One statement in the conclusion reads,
“Earth’s climate is remarkably sensitive to forcings, i.e. imposed changes of the planet’s energy balance. Both fast and slow feedbacks turn out to be predominately positive. As a result, our climate has the potential for large rapid fluctuations. Indeed, the Earth, and the creatures struggling to exist on the planet, have been repeatedly whipsawed between climate states.”
This is obviously an erroneous statement! If all of the feedbacks were predominately positive, the climate would long ago evolved to a a very extreme state. This clearly has not occurred, and such statements in this article are unsubstantiated scientifically in the paper, and, even more importantly, fail to represented the dynamics of the current climate system, where, as has been summarized on Climate Science, the net effect of all of the feedbacks, assuming the 2007 IPCC estimate of climate forcings is correct, is negative!
That the feedbacks must be negative in recent years (or the 2007 IPCC net forcing is in error) is discussed in
The Net Climate Feedbacks Must Be A Negative Effect On The Global Average Radiative Imbalance If The IPCC Conclusion Of Net Anthropogenic Radiative Forcings Is Correct.
Just two excerpts from the paper are needed to recognize what the Hansen et al paper is all about, i.e.
“The Arctic epitomizes the global climate situation. The most rapid feasible slowdown of CO2 emissions, coupled with focused reductions of other forcings, may just have a chance of avoiding disastrous climate change.”
“The potential of these ‘amber waves of grain’ and coastal facilities for permanent underground storage ‘from sea to shining sea’ to help restore America’s technical prowess, moral authority and prestige, for the sake of our children and grandchildren, in the course of helping to solve the climate problem, has not escaped our attention.”
This paper is clearly an advocacy article using the guise of cherrypicked science to promote a particular political and policy agenda. It very much fits into the definition of “stealth issue advocacy” as discussed in
Pielke, R. A. Jr., 2007: The Honest Broker: Making Sense of Science in Policy and Politics
Roger A., Jr. University of Colorado, Boulder
The Hansen et al paper is clearly not an example of serving as an honest broker of climate science.

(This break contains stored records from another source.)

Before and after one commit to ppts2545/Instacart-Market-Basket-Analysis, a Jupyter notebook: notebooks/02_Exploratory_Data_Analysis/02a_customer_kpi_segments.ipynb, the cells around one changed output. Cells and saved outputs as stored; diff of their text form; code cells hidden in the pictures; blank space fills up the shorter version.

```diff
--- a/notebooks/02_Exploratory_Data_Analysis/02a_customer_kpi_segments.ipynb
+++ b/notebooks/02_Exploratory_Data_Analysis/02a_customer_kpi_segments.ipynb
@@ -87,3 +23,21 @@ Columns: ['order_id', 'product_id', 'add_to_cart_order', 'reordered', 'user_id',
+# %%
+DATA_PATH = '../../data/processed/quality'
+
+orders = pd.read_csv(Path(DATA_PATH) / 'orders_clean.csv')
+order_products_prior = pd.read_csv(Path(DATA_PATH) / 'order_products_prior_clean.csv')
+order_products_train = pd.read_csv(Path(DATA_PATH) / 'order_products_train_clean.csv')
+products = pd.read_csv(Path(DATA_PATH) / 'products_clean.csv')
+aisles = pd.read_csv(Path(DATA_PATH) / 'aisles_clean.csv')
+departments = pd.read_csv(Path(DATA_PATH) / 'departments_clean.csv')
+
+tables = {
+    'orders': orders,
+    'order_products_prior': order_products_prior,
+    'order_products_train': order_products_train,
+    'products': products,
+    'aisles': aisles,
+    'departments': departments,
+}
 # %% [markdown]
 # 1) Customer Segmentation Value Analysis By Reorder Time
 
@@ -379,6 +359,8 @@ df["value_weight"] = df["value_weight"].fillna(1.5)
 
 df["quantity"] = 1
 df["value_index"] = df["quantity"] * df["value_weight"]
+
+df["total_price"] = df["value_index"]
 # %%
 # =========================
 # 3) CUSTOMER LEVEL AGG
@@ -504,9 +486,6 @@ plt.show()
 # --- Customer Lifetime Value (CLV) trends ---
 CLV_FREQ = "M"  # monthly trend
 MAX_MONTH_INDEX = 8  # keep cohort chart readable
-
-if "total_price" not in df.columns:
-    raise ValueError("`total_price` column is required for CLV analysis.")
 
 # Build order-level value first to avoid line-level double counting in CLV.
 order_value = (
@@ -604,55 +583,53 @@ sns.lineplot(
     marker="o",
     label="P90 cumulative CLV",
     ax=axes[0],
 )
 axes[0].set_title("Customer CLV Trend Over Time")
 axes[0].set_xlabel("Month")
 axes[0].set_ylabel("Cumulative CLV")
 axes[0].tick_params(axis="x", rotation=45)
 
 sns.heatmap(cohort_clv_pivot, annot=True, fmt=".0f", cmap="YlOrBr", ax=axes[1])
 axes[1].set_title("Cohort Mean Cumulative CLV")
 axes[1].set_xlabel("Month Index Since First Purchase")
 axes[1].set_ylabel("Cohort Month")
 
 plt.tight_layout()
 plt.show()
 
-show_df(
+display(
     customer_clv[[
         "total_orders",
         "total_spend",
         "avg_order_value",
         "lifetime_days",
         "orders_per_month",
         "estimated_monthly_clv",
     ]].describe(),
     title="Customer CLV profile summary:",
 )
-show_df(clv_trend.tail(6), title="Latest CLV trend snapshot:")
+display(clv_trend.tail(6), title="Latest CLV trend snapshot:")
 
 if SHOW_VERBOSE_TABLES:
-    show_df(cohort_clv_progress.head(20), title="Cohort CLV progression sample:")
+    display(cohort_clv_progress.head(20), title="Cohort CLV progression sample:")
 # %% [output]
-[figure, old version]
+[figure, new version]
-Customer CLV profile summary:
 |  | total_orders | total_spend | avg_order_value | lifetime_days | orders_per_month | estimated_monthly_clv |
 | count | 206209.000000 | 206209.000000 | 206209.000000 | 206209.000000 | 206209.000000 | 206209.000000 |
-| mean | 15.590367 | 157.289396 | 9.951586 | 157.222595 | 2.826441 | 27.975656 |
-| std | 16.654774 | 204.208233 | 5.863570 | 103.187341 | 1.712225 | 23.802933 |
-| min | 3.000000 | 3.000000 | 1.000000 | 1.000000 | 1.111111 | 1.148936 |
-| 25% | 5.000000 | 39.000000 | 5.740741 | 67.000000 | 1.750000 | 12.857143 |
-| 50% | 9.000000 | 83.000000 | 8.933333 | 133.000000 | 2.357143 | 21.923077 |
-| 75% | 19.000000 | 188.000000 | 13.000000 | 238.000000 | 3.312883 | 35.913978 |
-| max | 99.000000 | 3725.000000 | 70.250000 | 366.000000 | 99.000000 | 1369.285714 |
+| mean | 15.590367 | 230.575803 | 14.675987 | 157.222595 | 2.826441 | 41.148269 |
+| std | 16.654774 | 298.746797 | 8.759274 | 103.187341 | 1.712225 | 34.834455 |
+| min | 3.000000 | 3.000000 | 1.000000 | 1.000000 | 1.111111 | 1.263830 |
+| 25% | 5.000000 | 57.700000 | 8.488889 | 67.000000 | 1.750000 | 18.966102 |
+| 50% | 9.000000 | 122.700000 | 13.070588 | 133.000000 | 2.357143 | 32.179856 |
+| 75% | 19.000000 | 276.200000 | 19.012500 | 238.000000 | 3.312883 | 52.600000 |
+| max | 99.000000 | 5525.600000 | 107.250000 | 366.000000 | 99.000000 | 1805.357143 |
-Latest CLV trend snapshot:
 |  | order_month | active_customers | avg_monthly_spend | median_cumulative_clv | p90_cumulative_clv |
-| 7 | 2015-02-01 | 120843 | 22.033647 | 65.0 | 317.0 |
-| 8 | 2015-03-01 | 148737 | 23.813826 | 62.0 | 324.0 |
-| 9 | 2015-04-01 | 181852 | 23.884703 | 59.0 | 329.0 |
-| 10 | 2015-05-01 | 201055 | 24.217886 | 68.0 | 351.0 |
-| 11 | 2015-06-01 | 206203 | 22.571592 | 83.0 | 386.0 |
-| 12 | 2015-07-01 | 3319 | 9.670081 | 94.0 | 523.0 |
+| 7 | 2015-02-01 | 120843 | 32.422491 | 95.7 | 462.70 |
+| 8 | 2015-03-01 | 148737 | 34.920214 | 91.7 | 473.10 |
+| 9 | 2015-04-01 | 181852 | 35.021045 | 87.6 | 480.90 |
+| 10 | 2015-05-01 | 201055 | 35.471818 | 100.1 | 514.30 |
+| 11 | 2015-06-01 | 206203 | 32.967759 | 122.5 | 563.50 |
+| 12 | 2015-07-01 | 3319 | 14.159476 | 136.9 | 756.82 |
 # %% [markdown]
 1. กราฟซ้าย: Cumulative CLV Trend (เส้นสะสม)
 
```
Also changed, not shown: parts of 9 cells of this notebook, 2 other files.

Hansen et al, of course, are correct that the climate system is nonlinear and sudden transitions on a variety of space and time scales do occur, as we discussed in

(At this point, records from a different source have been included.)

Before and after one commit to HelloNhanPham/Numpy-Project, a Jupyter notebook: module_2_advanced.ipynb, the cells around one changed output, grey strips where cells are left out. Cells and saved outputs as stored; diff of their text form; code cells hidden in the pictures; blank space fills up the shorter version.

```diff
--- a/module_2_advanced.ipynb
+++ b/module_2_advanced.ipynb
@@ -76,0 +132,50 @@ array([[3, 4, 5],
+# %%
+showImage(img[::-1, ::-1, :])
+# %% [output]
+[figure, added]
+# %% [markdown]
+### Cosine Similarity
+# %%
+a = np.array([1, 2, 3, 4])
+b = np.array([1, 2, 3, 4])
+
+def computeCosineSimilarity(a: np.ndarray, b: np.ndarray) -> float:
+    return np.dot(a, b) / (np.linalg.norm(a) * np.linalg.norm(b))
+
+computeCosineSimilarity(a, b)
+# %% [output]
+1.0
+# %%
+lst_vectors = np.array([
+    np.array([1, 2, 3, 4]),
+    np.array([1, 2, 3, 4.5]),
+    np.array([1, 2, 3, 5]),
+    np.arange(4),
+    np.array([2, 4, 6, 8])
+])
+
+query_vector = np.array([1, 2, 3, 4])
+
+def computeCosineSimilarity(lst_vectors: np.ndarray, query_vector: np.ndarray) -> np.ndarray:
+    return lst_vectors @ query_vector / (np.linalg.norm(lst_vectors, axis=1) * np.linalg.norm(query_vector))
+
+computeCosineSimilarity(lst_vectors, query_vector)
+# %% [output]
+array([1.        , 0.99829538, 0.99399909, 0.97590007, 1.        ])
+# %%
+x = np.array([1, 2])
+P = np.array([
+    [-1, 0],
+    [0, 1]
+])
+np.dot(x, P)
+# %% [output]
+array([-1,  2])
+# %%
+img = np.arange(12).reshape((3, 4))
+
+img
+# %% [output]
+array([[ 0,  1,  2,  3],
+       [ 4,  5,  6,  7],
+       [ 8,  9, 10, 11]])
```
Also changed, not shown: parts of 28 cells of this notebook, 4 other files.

Rial, J., R.A. Pielke Sr., M. Beniston, M. Claussen, J. Canadell, P. Cox, H. Held, N. de Noblet-Ducoudre, R. Prinn, J. Reynolds, and J.D. Salas, 2004: Nonlinearities, feedbacks and critical thresholds within the Earth’s climate system. Climatic Change, 65, 11-38.
The Hansen et al article, however oversimplifies the climate system as being dominated by the radiative effect of human added CO2. Such a perturbation, of course, just as easily could move us away from undesirable climate transitions, instead of toward such transitions. Prudence suggests that we work to minimize our disturbance of the climate system since we do not understand the climate system well enough.

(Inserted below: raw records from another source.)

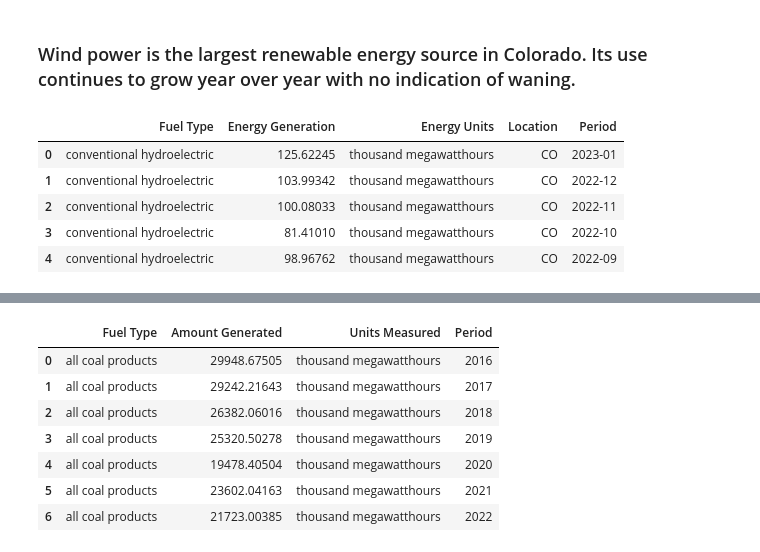
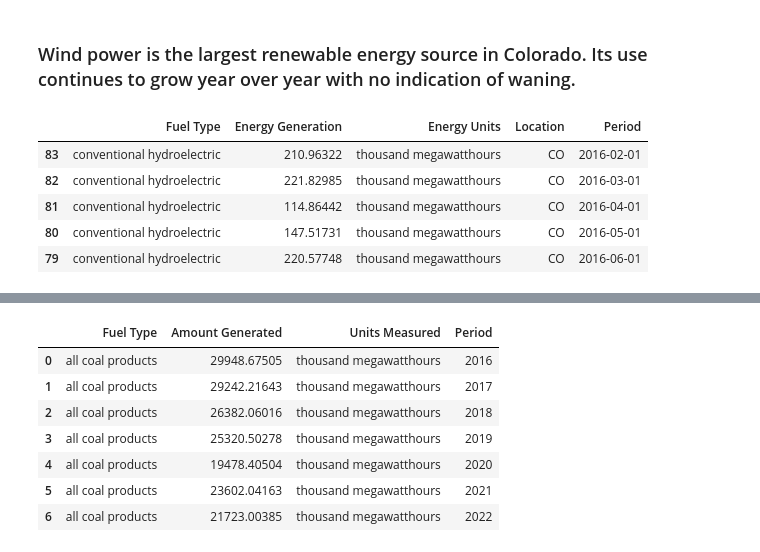
Before and after one commit to Zmart-22/Group-Project-1, a Jupyter notebook: pynergyII.ipynb, the cells around one changed output, grey strips where cells are left out. Saved outputs shown, nothing was run; the diff lists cells and outputs as text; code cells hidden in the pictures.

```diff
--- a/pynergyII.ipynb
+++ b/pynergyII.ipynb
@@ -152,12 +155,17 @@ r-value = 0.9274936502735128
 # %% [markdown]
 ### Wind power is the largest renewable energy source in Colorado. Its use continues to grow year over year with no indication of waning.
 # %%
+# read in hydro energy, This hydro is briken down by month.
 hydro_energy_df = pd.DataFrame(pd.read_csv('CSV/Hydro_energy_generation.csv'))
-hydro_energy_df.head()
+hydro_energy_df['Period'] = pd.to_datetime(hydro_energy_df['Period'])
+hydro_energy_df.sort_values(by='Period', inplace = True)
+mask = (hydro_energy_df['Period'] > '2016-01-01') & (hydro_energy_df['Period'] <= '2021-12-01')
+correct_hydro_range=hydro_energy_df.loc[mask]
+correct_hydro_range.head()
 # %% [output]
 |  | Fuel Type | Energy Generation | Energy Units | Location | Period |
-| 0 | conventional hydroelectric | 125.62245 | thousand megawatthours | CO | 2023-01 |
-| 1 | conventional hydroelectric | 103.99342 | thousand megawatthours | CO | 2022-12 |
-| 2 | conventional hydroelectric | 100.08033 | thousand megawatthours | CO | 2022-11 |
-| 3 | conventional hydroelectric | 81.41010 | thousand megawatthours | CO | 2022-10 |
-| 4 | conventional hydroelectric | 98.96762 | thousand megawatthours | CO | 2022-09 |
+| 83 | conventional hydroelectric | 210.96322 | thousand megawatthours | CO | 2016-02-01 |
+| 82 | conventional hydroelectric | 221.82985 | thousand megawatthours | CO | 2016-03-01 |
+| 81 | conventional hydroelectric | 114.86442 | thousand megawatthours | CO | 2016-04-01 |
+| 80 | conventional hydroelectric | 147.51731 | thousand megawatthours | CO | 2016-05-01 |
+| 79 | conventional hydroelectric | 220.57748 | thousand megawatthours | CO | 2016-06-01 |
```
Also changed, not shown: parts of 5 cells of this notebook, 1 other file.
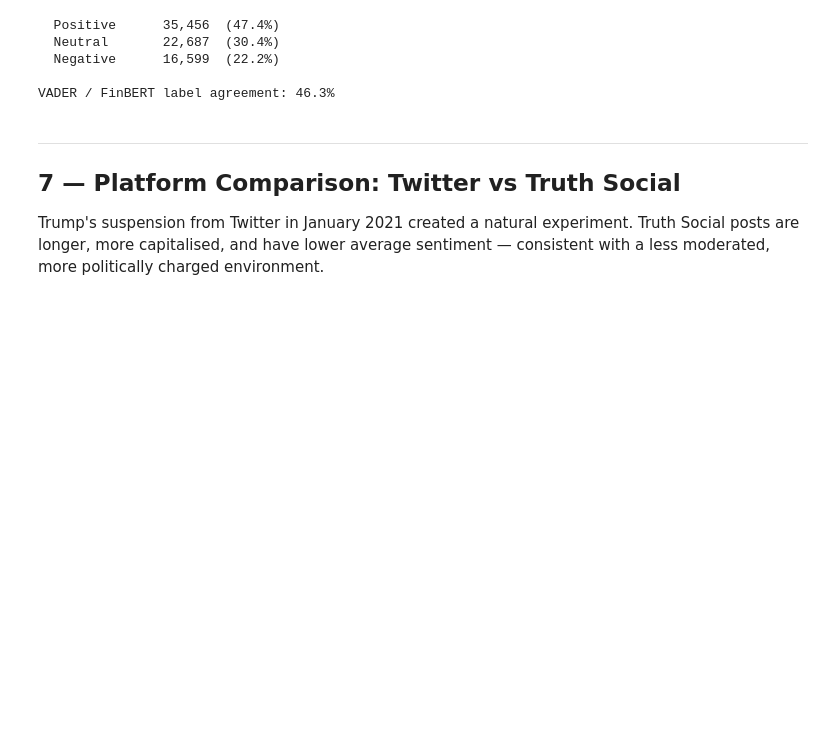
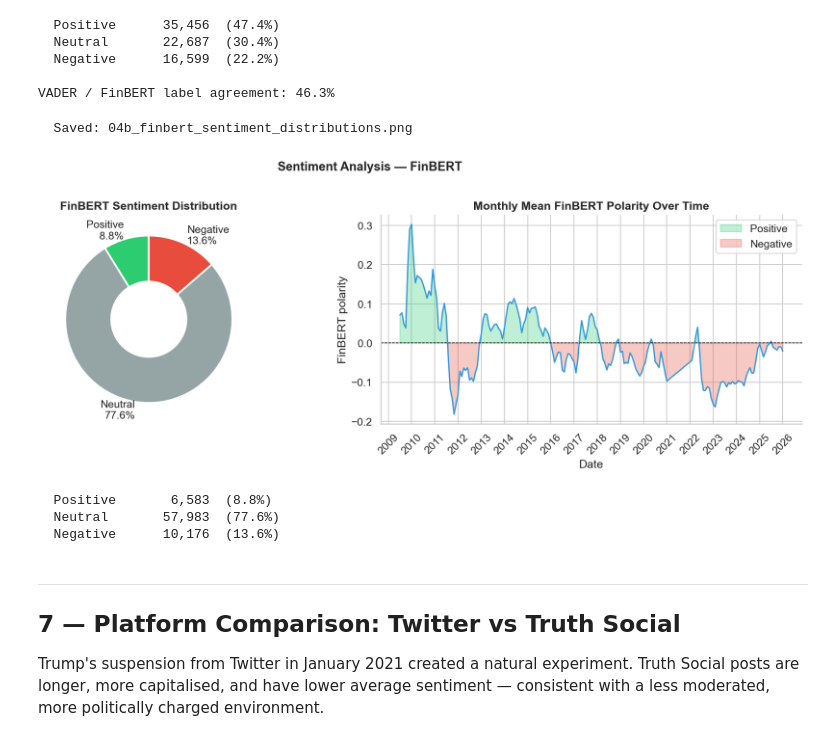
Before and after one commit to deercarla/trump-tweets-nlp, a Jupyter notebook: 4_eda/EDA.ipynb, the cells around one changed output. Saved outputs shown, nothing was run; the diff lists cells and outputs as text; code cells hidden in the pictures; blank space fills up the shorter version.

Commit message:
adding FINBERT analysis

```diff
--- a/4_eda/EDA.ipynb
+++ b/4_eda/EDA.ipynb
@@ -394,6 +387,60 @@ if "finbert_label" in tweets.columns and tweets["finbert_label"].notna().any():
   Negative      16,599  (22.2%)
 
 VADER / FinBERT label agreement: 46.3%
+# %%
+# ── FinBERT sentiment label counts and trend ───────────────────────────────────
+if "finbert_label" in tweets.columns and tweets["finbert_label"].notna().any():
+    label_counts = tweets["finbert_label"].value_counts()
+    labels  = ["positive", "neutral", "negative"]
+    counts  = [label_counts.get(l, 0) for l in labels]
+    colors  = [SENTIMENT_PALETTE[l] for l in labels]
+    pcts    = [100 * c / sum(counts) for c in counts]
+
+    fig, axes = plt.subplots(1, 2, figsize=(14, 5))
+
+    # Left: donut chart
+    wedges, texts, autotexts = axes[0].pie(
+        counts, labels=[f"{l.capitalize()}\n{p:.1f}%" for l, p in zip(labels, pcts)],
+        colors=colors, autopct="", startangle=90,
+        wedgeprops={"width": 0.55, "edgecolor": "white", "linewidth": 2}
+    )
+    axes[0].set_title("FinBERT Sentiment Distribution", fontweight="bold")
+
+    # Right: sentiment trend over time (monthly rolling mean)
+    monthly_sent = (tweets.groupby("month")["finbert_polarity"]
+                    .mean().rolling(3).mean().reset_index())
+    axes[1].fill_between(monthly_sent["month"], monthly_sent["finbert_polarity"],
+                          where=monthly_sent["finbert_polarity"] >= 0,
+                          alpha=0.3, color=C_POSITIVE, label="Positive")
+    axes[1].fill_between(monthly_sent["month"], monthly_sent["finbert_polarity"],
+                          where=monthly_sent["finbert_polarity"] < 0,
+                          alpha=0.3, color=C_NEGATIVE, label="Negative")
+    axes[1].plot(monthly_sent["month"], monthly_sent["finbert_polarity"],
+                 color=C_ACCENT, linewidth=1.5)
+    axes[1].axhline(0, color="black", linewidth=0.8, linestyle="--")
+    axes[1].set_title("Monthly Mean FinBERT Polarity Over Time", fontweight="bold")
+    axes[1].set_xlabel("Date"); axes[1].set_ylabel("FinBERT polarity")
+    axes[1].xaxis.set_major_locator(mdates.YearLocator())
+    axes[1].xaxis.set_major_formatter(mdates.DateFormatter("%Y"))
+    plt.setp(axes[1].get_xticklabels(), rotation=45)
+    axes[1].legend()
+
+    plt.suptitle("Sentiment Analysis — FinBERT", fontsize=14, fontweight="bold", y=1.01)
+    plt.tight_layout()
+    savefig("04b_finbert_sentiment_distributions")
+    plt.show()
+
+    for l, c, p in zip(labels, counts, pcts):
+        print(f"  {l.capitalize():<12} {c:>7,}  ({p:.1f}%)")
+
+else:
+    print("FinBERT sentiment labels not available in tweets.")
+# %% [output]
+  Saved: 04b_finbert_sentiment_distributions.png
+[figure, added]
+  Positive       6,583  (8.8%)
+  Neutral       57,983  (77.6%)
+  Negative      10,176  (13.6%)
 # %% [markdown]
 ---
 ## 7 — Platform Comparison: Twitter vs Truth Social
```
Also changed, not shown: parts of 3 cells of this notebook, 3 other files.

However, to focus on just a small subset of forcings is seriously misleading policymakers on the most effective way to deal with our social and environmental vulnerability from the entire spectrum of the actual environmental risks and other threats that we face.